A special investigator's report to major league baseball on Pete Rose's alleged gambling, made public Monday by a Cincinnati judge, accuses the Cincinnati Reds' manager of betting not only on major league games but on his own team's games as well, from 1985 to 1987. Lawyers for Rose won a temporary restraining order Sunday, preventing baseball from conducting a hearing with Rose--one was scheduled for today--until at least July 6. But the Ohio Supreme Court, responding to a suit filed Monday by the Cleveland Plain Dealer, ordered Judge Norbert A. Nadel of Hamilton County Common Pleas Court to release the report or explain why. Nadel, the same judge who Sunday had issued the temporary restraining order, complied reluctantly with the court's order.
June 27, 1989
Excerpts from the report on Pete Rose submitted to the commissioner of baseball May 9 by investigator John Dowd. The report was made public Monday. INTRODUCTION . . . Pete Rose has denied under oath ever betting on major league baseball or associating with anyone who bet on major league baseball. However, the investigation has developed evidence to the contrary. The testimony and the documentary evidence gathered in the course of the investigation demonstrates that Pete Rose bet on baseball, and in particular, on games of the Cincinnati Reds baseball club, during the 1985, 1986, and 1987 seasons.
August 8, 2001 |
It used to be the nickname of a superstar. Now it is the dance of the doomed. The Charlie Hustle. I'm sick of watching it. Sick of brushing up against it. Sick of stepping around the goop that falls from it. Pete Rose was perhaps the greatest hitter in baseball history. But he is becoming perhaps the biggest blemish. Twelve years ago, Rose was banned from baseball for misconduct relating to gambling.
March 28, 1989 |
Pete Rose won a big bet on the 1988 Super Bowl and bought a Porsche the day after winning a lot of money at baccarat, according to a longtime friend. Tommy Gioiosa also said he placed bets for Rose at race tracks.
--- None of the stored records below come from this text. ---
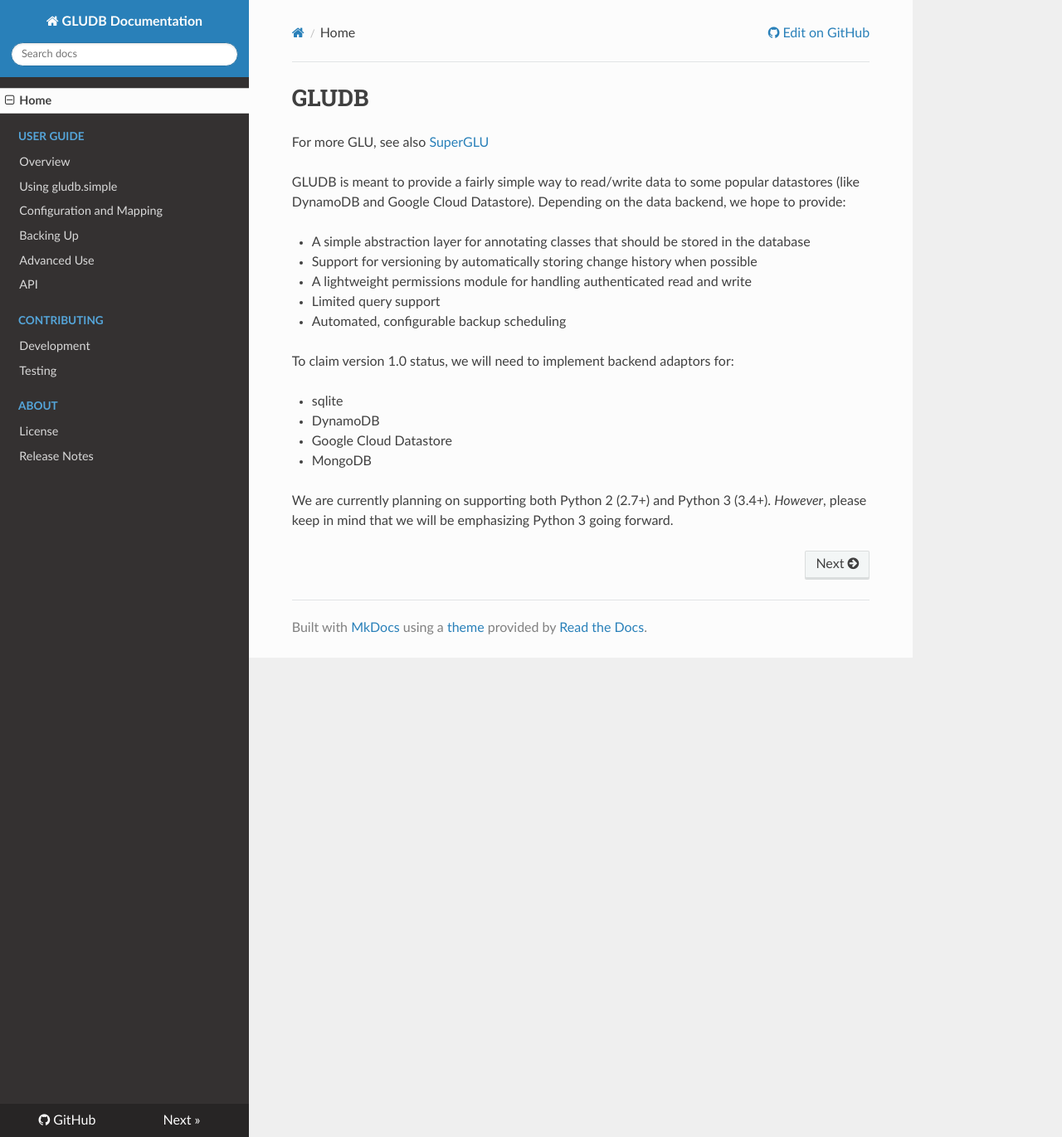
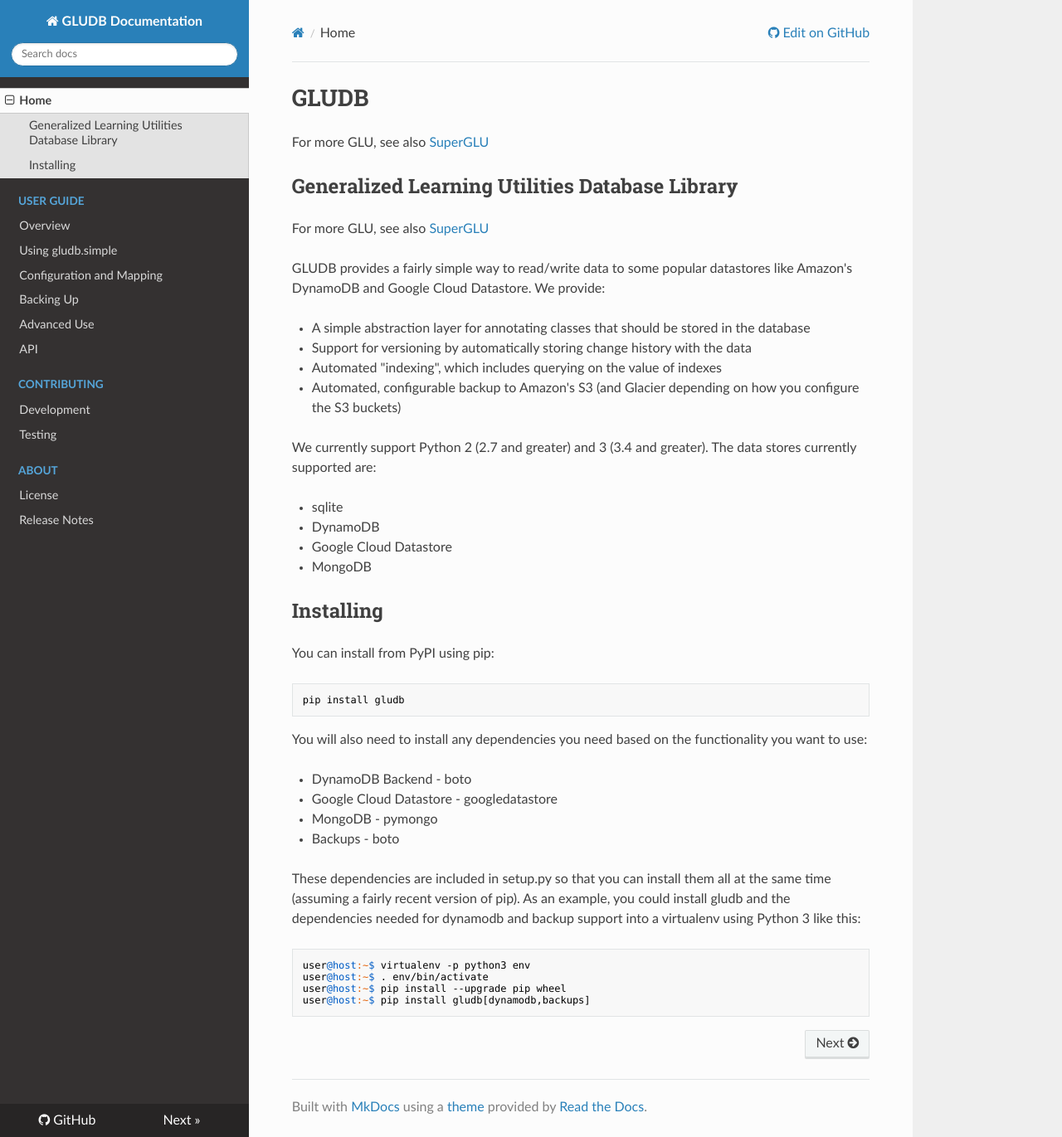
Before and after one commit to memphis-iis/GLUDB, an MkDocs documentation site: the page built from docs/index.md, in a window 1280 px wide and 1371 px high. Shown: the whole window at 83% size. Built offline with MkDocs 1.6.1, drawn with Linux system fonts in a browser that asks for light colours; nearby versions of some CDN libraries; old or Windows-style settings are respelled for this version of MkDocs.

Commit message:
doc additions

```diff
--- a/docs/index.md
+++ b/docs/index.md
@@ -3,24 +3,51 @@
 For more GLU, see also
 [SuperGLU](https://github.com/GeneralizedLearningUtilities/SuperGLU)
 
-GLUDB is meant to provide a fairly simple way to read/write data to some
-popular datastores (like DynamoDB and Google Cloud Datastore). Depending on
-the data backend, we hope to provide:
+Generalized Learning Utilities Database Library
+--------------------------------------------------
+
+For more GLU, see also
+[SuperGLU](https://github.com/GeneralizedLearningUtilities/SuperGLU)
+
+GLUDB provides a fairly simple way to read/write data to some popular datastores
+like Amazon's DynamoDB and Google Cloud Datastore. We provide:
 
 * A simple abstraction layer for annotating classes that should be stored in
   the database
-* Support for versioning by automatically storing change history when possible
-* A lightweight permissions module for handling authenticated read and write
-* Limited query support
-* Automated, configurable backup scheduling
+* Support for versioning by automatically storing change history with the data
+* Automated "indexing", which includes querying on the value of indexes
+* Automated, configurable backup to Amazon's S3 (and Glacier depending on how
+  you configure the S3 buckets)
 
-To claim version 1.0 status, we will need to implement backend adaptors for:
+We currently support Python 2 (2.7 and greater) and 3 (3.4 and greater). The
+data stores currently supported are:
 
 * sqlite
 * DynamoDB
 * Google Cloud Datastore
 * MongoDB
 
-We are currently planning on supporting both Python 2 (2.7+) and Python 3
-(3.4+). *However*, please keep in mind that we will be emphasizing Python 3
-going forward.
+Installing
+------------
+
+You can install from PyPI using pip:
+
+    pip install gludb
+
+You will also need to install any dependencies you need based on the
+functionality you want to use:
+
+* DynamoDB Backend - boto
+* Google Cloud Datastore - googledatastore
+* MongoDB - pymongo
+* Backups - boto
+
+These dependencies are included in setup.py so that you can install them all
+at the same time (assuming a fairly recent version of pip). As an example,
+you could install gludb and the dependencies needed for dynamodb and backup
+support into a virtualenv using Python 3 like this:
+
+    user@host:~$ virtualenv -p python3 env
+    user@host:~$ . env/bin/activate
+    user@host:~$ pip install --upgrade pip wheel
+    user@host:~$ pip install gludb[dynamodb,backups]
```
Also changed, not shown: docs/advanced.md (+1 -1 lines), docs/api.md (+67 -18 lines), docs/development.md (+7 -0 lines), docs/license.md (line endings or trailing spaces), 1 other file.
Rose didn't like to go the betting windows in person because he would be bothered by fans, Gioiosa said. "Pete liked to go to the track." he told the Boston Sunday Globe. "He would bet $2,000 or $4,000 or $8,000, maybe between $4,000 and $10,000, but Pete was good at it.
January 7, 2004 |
Former Dodger manager Tom Lasorda heatedly denied an accusation that he'd regularly spoken with Pete Rose during Rose's managerial career with the Cincinnati Reds, unwittingly providing information that Rose used to bet on major league baseball games. "That's a lie," Lasorda said Tuesday. In his forthcoming book, "My Prison Without Bars," Rose recants his stance that he never wagered on baseball but insists he never bet against the Reds and never placed bets from the clubhouse.
August 19, 2001 |
One evening with nothing better to do, the television carried pictures of the intrepid reporter Geraldo Rivera conducting an excavation. He was in a basement in Chicago, if memory serves, and the idea was to reveal the contents of Al Capone's secret vault. For two hours--it came to feel like two days--Rivera informed his increasingly stupefied audience of the treasures Capone might have buried during his reign as a gangland king. Finally, we made it inside the vault. And there it was.